“There is a lot of hope around DBS for substance use disorders, and most experts would say there is biological plausibility about the general idea,” Widge wrote in a follow-up email. “I think most of us would also say that it is not yet proven, either clinically or mechanistically, and there is a lot we have to learn.”

And even if DBS as a treatment never pans out, Halpern sees each case study as progress in understanding addiction as a neurological disease rather than a moral failing. “By putting an electrode in the brain, we were able to help this patient’s opiate use disorder, which really provides substantial evidence that it is a disorder of the brain and not a disorder of will or a weakness,” he says.

Although patients with opioid use disorder have generally been hesitant to subject themselves to the rigors and unknowns of DBS treatment, some evidence suggests that could change.

In 2020 and 2021, Widge and a team of collaborators surveyed 20 people with substance abuse disorders to explore their stance on DBS as a possible treatment. Only two had heard of the treatment method beforehand, and most expressed discomfort at first, describing it as “weird” or “scary.” Substance use remains a deeply stigmatized disorder and a criminal offense in many parts of the world. Many respondents raised concerns about the privacy risks posed by a neural device that records information about their addictive impulses, noting that they would never want law enforcement officers to have access to the data. However, by the end of a 90-minute interview in which patients shared their personal experiences, learned about the science behind DBS, and discussed ethical and privacy concerns, only one of the 20 participants said they would never consider it as an option.

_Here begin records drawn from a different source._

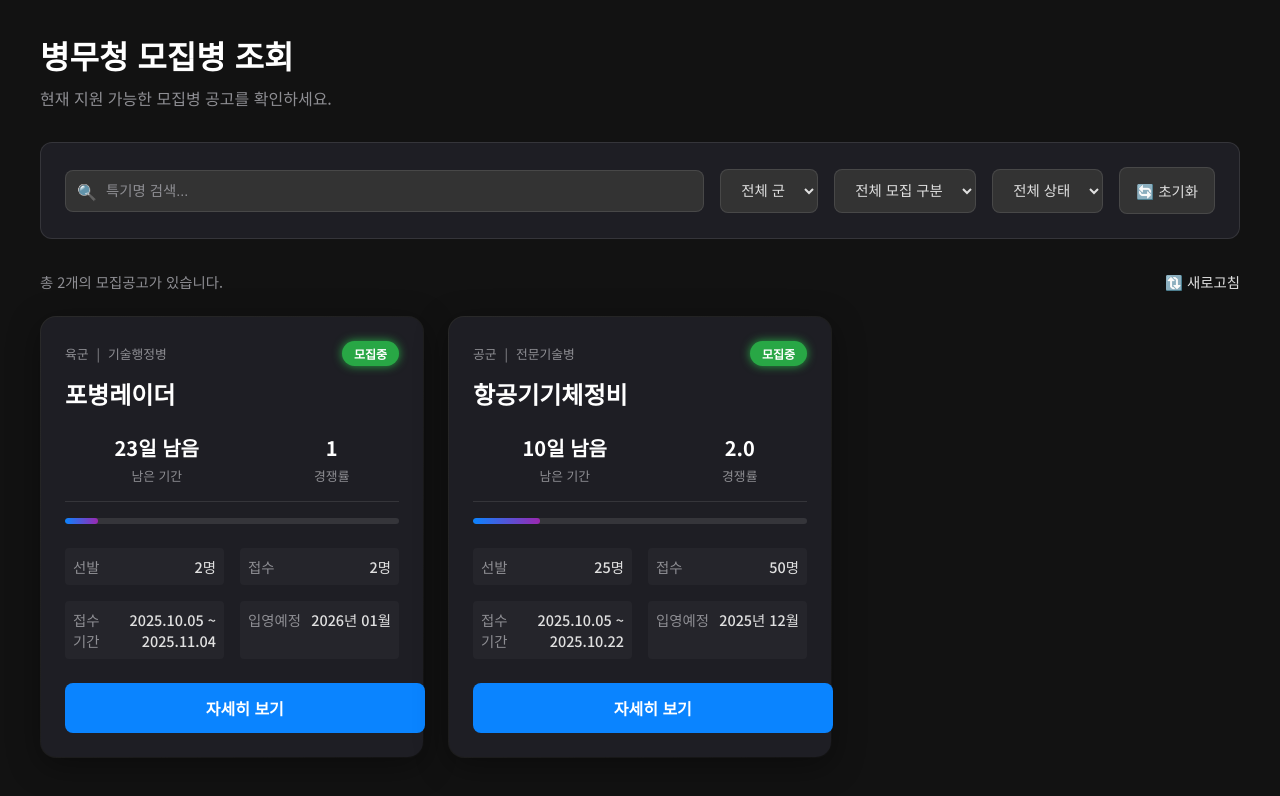
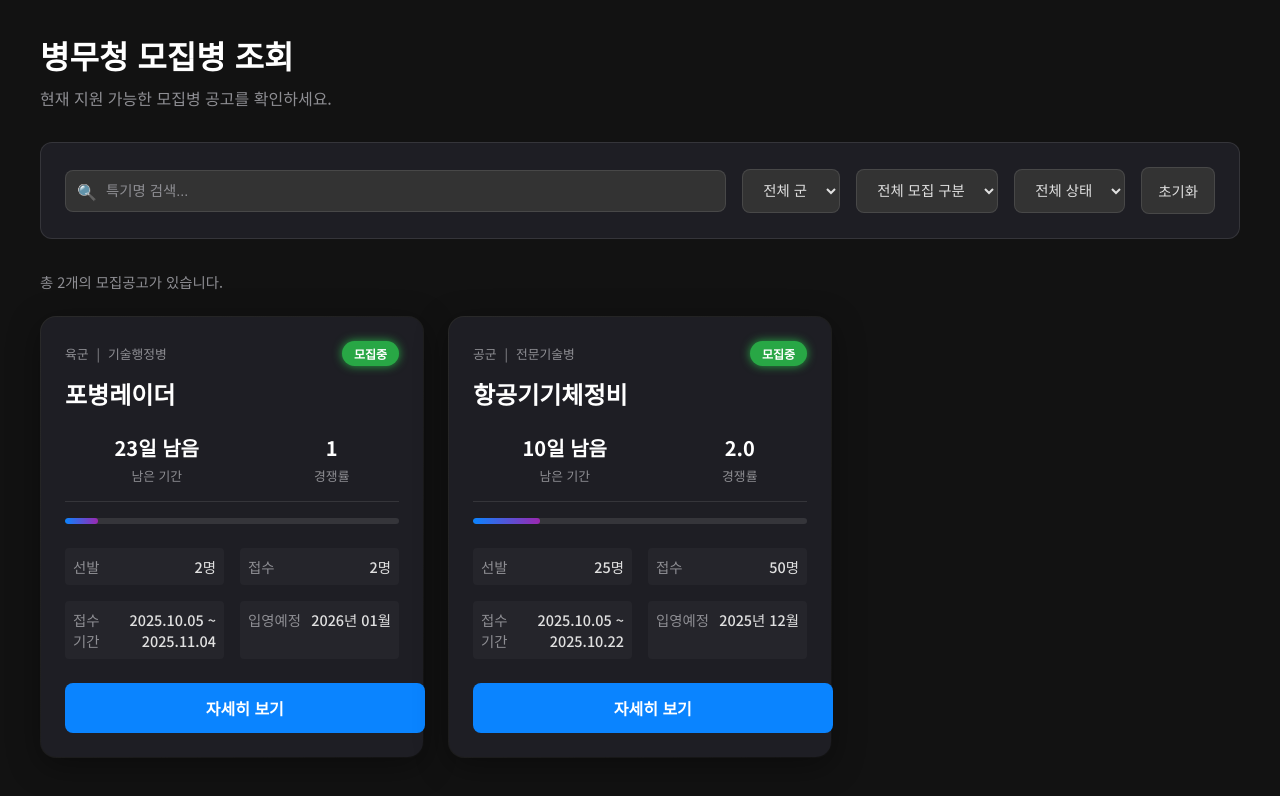
Before and after one commit to Enlist-Korea/Enlist-korea, a React (Vite) app: page / in a window 1280 px wide. Shown: the top 796 px of the page. Built offline with nearby package versions, Linux system fonts and the light colour scheme.

Commit message:
feat: 새로 고침 버튼 삭제

```diff
--- a/src/pages/ListPage.jsx
+++ b/src/pages/ListPage.jsx
@@ -235,7 +235,7 @@ export const ListPage = () => {
             className="reset-btn"
             onClick={handleReset}
           >
-            🔄 초기화{" "}
+            초기화{" "}
           </button>{" "}
         </div>{" "}
       </div>{" "}
@@ -247,9 +247,6 @@ export const ListPage = () => {
             있습니다.{" "}
           </span>
         )}{" "}
-        <span className="refresh-btn" onClick={loadData}>
-          🔃 새로고침{" "}
-        </span>{" "}
       </div>
       <main>{renderContent()}</main>{" "}
     </div>
```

Newer technologies that use less invasive, less expensive and safer DBS methods may also pave the way to broader participation in clinical trials. Halpern and his colleagues have developed implants that, rather than continually delivering electric pulses, deliver them only when they detect a compulsive urge, which mitigates possible side effects.

Other researchers are working on techniques that could achieve the benefits of deep brain stimulation without the need for physical implants. In 2017, neuroscientist Nir Grossman of Imperial College London and his colleagues showed they could use electrodes on the surface of the skull to create oscillating electric fields that penetrate to precise regions deep within the brain, without affecting surface structures. Last October, the team demonstrated that the technique, when targeted on the hippocampus, could improve people’s ability to pair faces and names, although the questions of how and why the stimulation works remain unclear.

In the meantime, for people like Max Daly, life at the leading edge of an unproven therapy is hopeful but fraught with uncertainty.

Following his surgery, Max graduated high school, and he now lives independently outside of Paris. Last August, he was dealt a setback: He developed a severe bacterial skin infection near the battery that powers his implant for addiction. (The battery for the electrodes that treat his movement disorder was spared.) Clinicians in Paris severed the power supply to his electrode to treat the infection. “Since then, I haven’t used, but I’ve just been extremely depressed,” Max says.

This month, Max returned to the U.S. for yet another surgery, to restart the implant, and then, hopefully, resume his life. “Max was—and will be again—completely back to normal, including enjoying arts, studying, reading,” Elena says. DBS, to her, is “not just a tool to prevent the ultimate horror of overdose and death. It’s really bringing back the life, and the enjoyment of life.”

This article was originally published on Undark. Read the original article.

Get the latest stories in your inbox every weekday.